Inward Opening Windows
Whilst sweltering in our loft office during this unusual spell of summer heat, we’ve been discussing window design in the office. This is the kind of chat you can expect during tea break if, like me, you work in an office of 12 building designers.
With summer holidays in Mediterranean villas on our mind, rather inevitably sparked by an envious look at a colleague’s holiday snaps, we began talking about inward opening windows. If you’ve been away to a country with a warmer climate than the UK’s then you’ve probably encountered these. They are a standard fitting on the continent yet buildings of all types here tend to have outwardly opening windows. We started to wonder why and what the benefits and drawbacks of each would be.
After a little consideration, we established the main reason for inwardly opening windows in warmer climes is so the opening can accommodate both a shutter and a window allowing for natural temperature control and ventilation. It makes sense: in summer light and heat from the sun can’t penetrate the closed or louvered shutters but the room is still ventilated by cool air entering through the open windows. In winter the sun can shine through open shutters and closed windows generating warmth inside the room.
Outwardly opening windows are inherently more secure because it’s much easier to push with force than it is to pull. They are also much more effective at keeping the wind and rain out — a major reason why they are more popular in Northern Europe and the main consideration for projects considering which to opt for here in the UK.
Windows which open outwards also have interior cills which can then be used to store items, place plants or display ornamental things adding to the decor and interior aesthetic. More practically blinds and curtains are much easier to place around these windows which also play a part in excluding drafts and keeping warmth in. Plus net curtains are tricky to install on an inward opening window, where would that leave us?
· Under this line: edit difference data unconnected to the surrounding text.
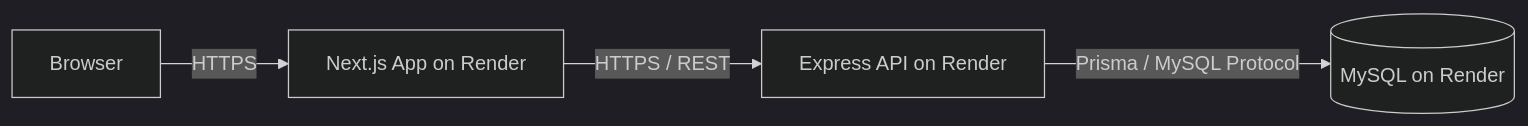
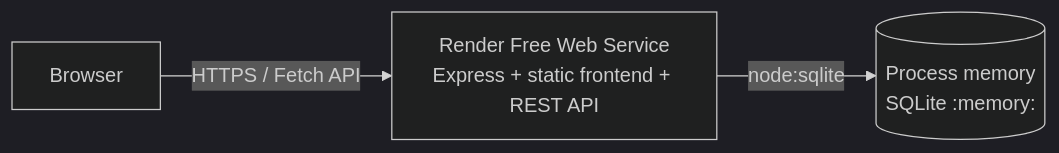
One commit to Shundai0110/webproFinalApp changed the second of 6 diagrams in README.md. Above: the diagram before and after it, drawn with Mermaid (dark theme). The commit also changed other lines of this file and 36 other files, not shown here.

````diff
--- a/README.md
+++ b/README.md
@@ -309,11 +311,9 @@
 ```mermaid
 flowchart LR
     Browser[Browser]
-    Frontend[Next.js App on Render]
-    Backend[Express API on Render]
-    Database[(MySQL on Render)]
+    Service[Render Free Web Service<br/>Express + static frontend + REST API]
+    Database[(Process memory<br/>SQLite :memory:)]
 
-    Browser -->|HTTPS| Frontend
-    Frontend -->|HTTPS / REST| Backend
-    Backend -->|Prisma / MySQL Protocol| Database
+    Browser -->|HTTPS / Fetch API| Service
+    Service -->|node:sqlite| Database
 ```
````
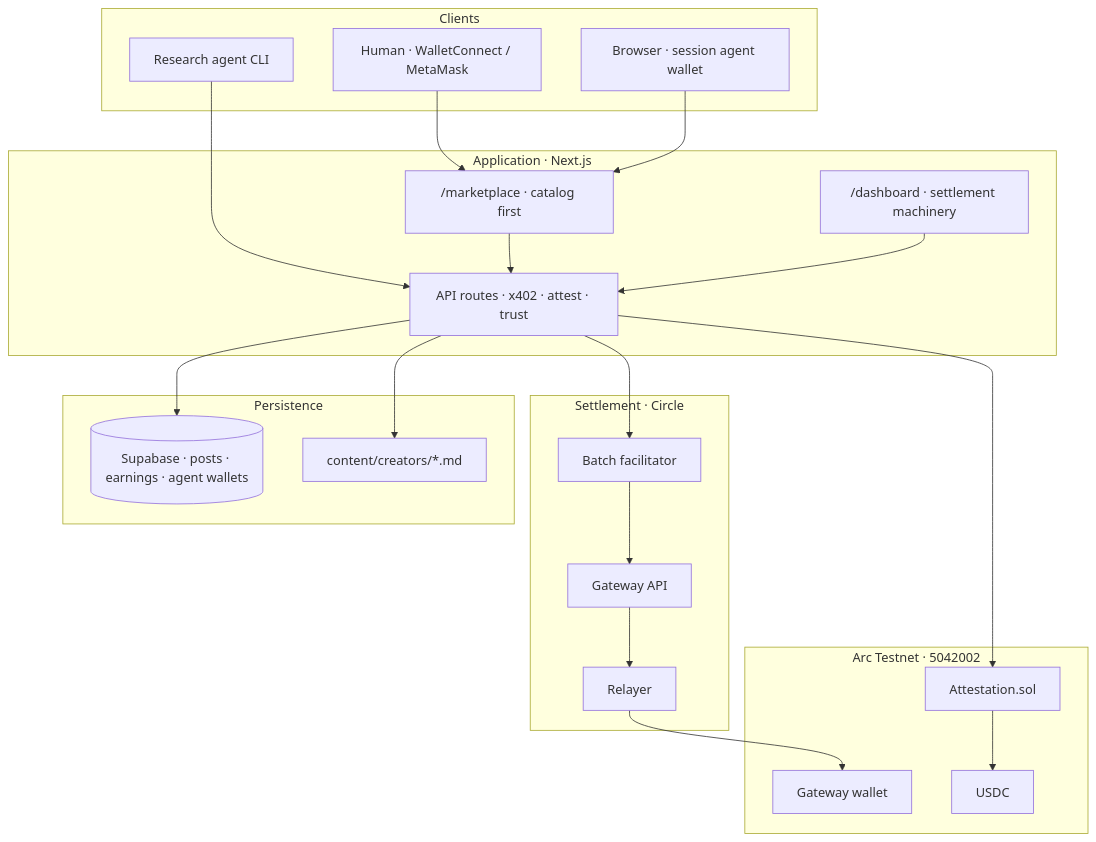
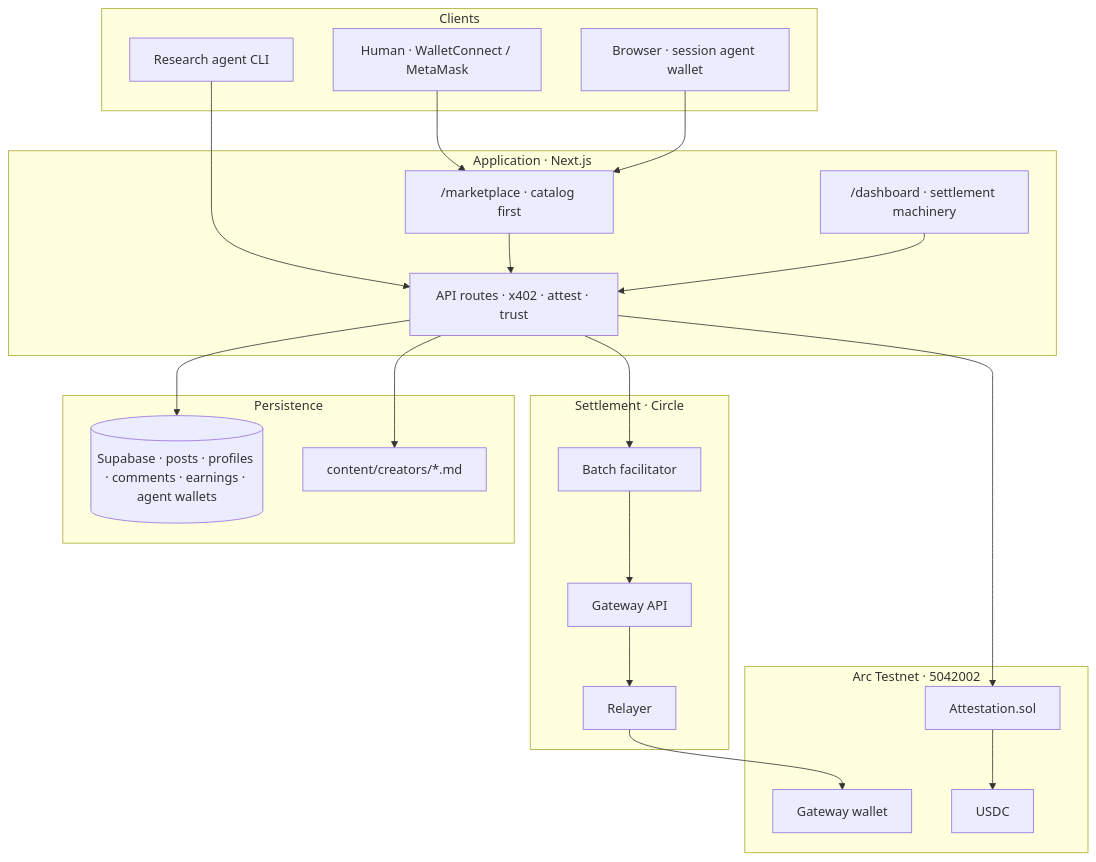
The first of 6 diagrams in README.md (rudazy/citation-agent), drawn with Mermaid before and after one commit. The commit also changed other lines of this file and 33 other files, not shown here.

````diff
--- a/README.md
+++ b/README.md
@@ -35,43 +37,43 @@
 ```mermaid
 flowchart TB
   subgraph Clients["Clients"]
     Human["Human · WalletConnect / MetaMask"]
     Agent["Research agent CLI"]
     BrowserAgent["Browser · session agent wallet"]
   end
 
   subgraph Application["Application · Next.js"]
     Marketplace["/marketplace · catalog first"]
     Dashboard["/dashboard · settlement machinery"]
     APIs["API routes · x402 · attest · trust"]
   end
 
   subgraph Settlement["Settlement · Circle"]
     Facilitator["Batch facilitator"]
     GatewayAPI["Gateway API"]
     Relayer["Relayer"]
   end
 
   subgraph Chain["Arc Testnet · 5042002"]
     GatewayWallet["Gateway wallet"]
     USDC["USDC"]
     Attestation["Attestation.sol"]
   end
 
   subgraph Persistence["Persistence"]
-    Supabase[("Supabase · posts · earnings · agent wallets")]
+    Supabase[("Supabase · posts · profiles · comments · earnings · agent wallets")]
     Seeds["content/creators/*.md"]
   end
 
   Human --> Marketplace
   BrowserAgent --> Marketplace
   Agent --> APIs
   Marketplace --> APIs
   Dashboard --> APIs
   APIs --> Facilitator
   Facilitator --> GatewayAPI --> Relayer --> GatewayWallet
   APIs --> Attestation
   Attestation --> USDC
   APIs --> Seeds
   APIs --> Supabase
 ```
````
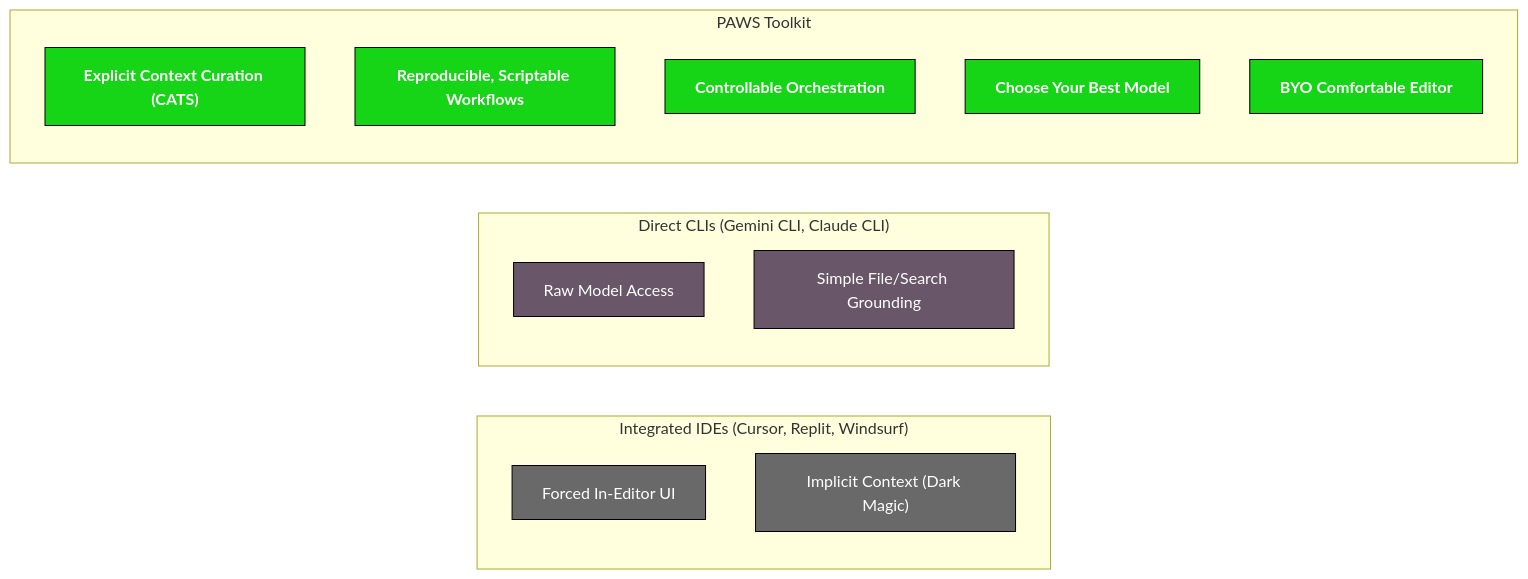
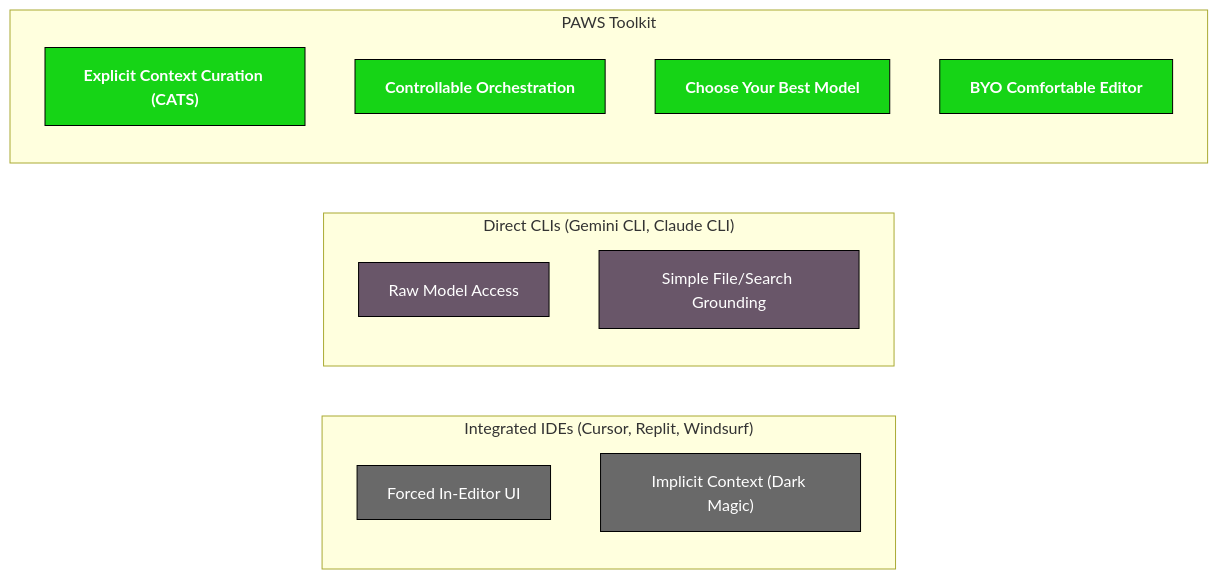
The first of 3 diagrams in README.md (clocksmith/paws), drawn with Mermaid before and after one commit.

````diff
--- a/README.md
+++ b/README.md
@@ -13,25 +13,24 @@
 ```mermaid
 graph LR
     subgraph "Integrated IDEs (Cursor, Replit, Windsurf)"
         A1["Forced In-Editor UI"]
         A2["Implicit Context (Dark Magic)"]
     end
     subgraph "Direct CLIs (Gemini CLI, Claude CLI)"
         B1["Raw Model Access"]
         B2["Simple File/Search Grounding"]
     end
     subgraph "PAWS Toolkit"
         C1["<b>Explicit Context Curation (CATS)</b>"]
-        C2["<b>Reproducible, Scriptable Workflows</b>"]
-        C3["<b>Controllable Orchestration</b>"]
-        C4["<b>Choose Your Best Model</b>"]
-        C5["<b>BYO Comfortable Editor</b>"]
+        C2["<b>Controllable Orchestration</b>"]
+        C3["<b>Choose Your Best Model</b>"]
+        C4["<b>BYO Comfortable Editor</b>"]
     end
 
     classDef paws fill:#16D416,stroke:#000,color:#fff;
     classDef ide fill:#696969,stroke:#000,color:#fff;
     classDef cli fill:#695669,stroke:#000,color:#fff;
     class A1,A2 ide;
     class B1,B2 cli;
-    class C1,C2,C3,C4,C5 paws;
+    class C1,C2,C3,C4 paws;
 ```
````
Given that outward opening windows are better at keeping out the rain and intruders how are we Brits responding to the increased use of inward opening windows? Demand is currently driven by health and safety guidance for safe-to-clean windows and trends towards high performance (European designed) inward opening Passivhaus standard windows. Will the end of the outward opening window mean the end of the net curtain? Is this simply a homage to hygge or Brexit backlash?
Either way, we all agreed that looking out of an inwards opener allows for a full, interrupted contemplation of the outlook. The clutter of the window fittings are behind you so only the life around you, the valley or streets, cows or buses can be observed without blockage. Just you and the view. The simple pleasure of taking in your surroundings, drinking the sights and smells, shouldn’t be underestimated. We can debate the merits of Passivhaus, health and safety accreditations, security considerations, cleaning benefits, weatherproofing and design aesthetics all we want. Windows are for looking out of. If you can enjoy what you look at, you win.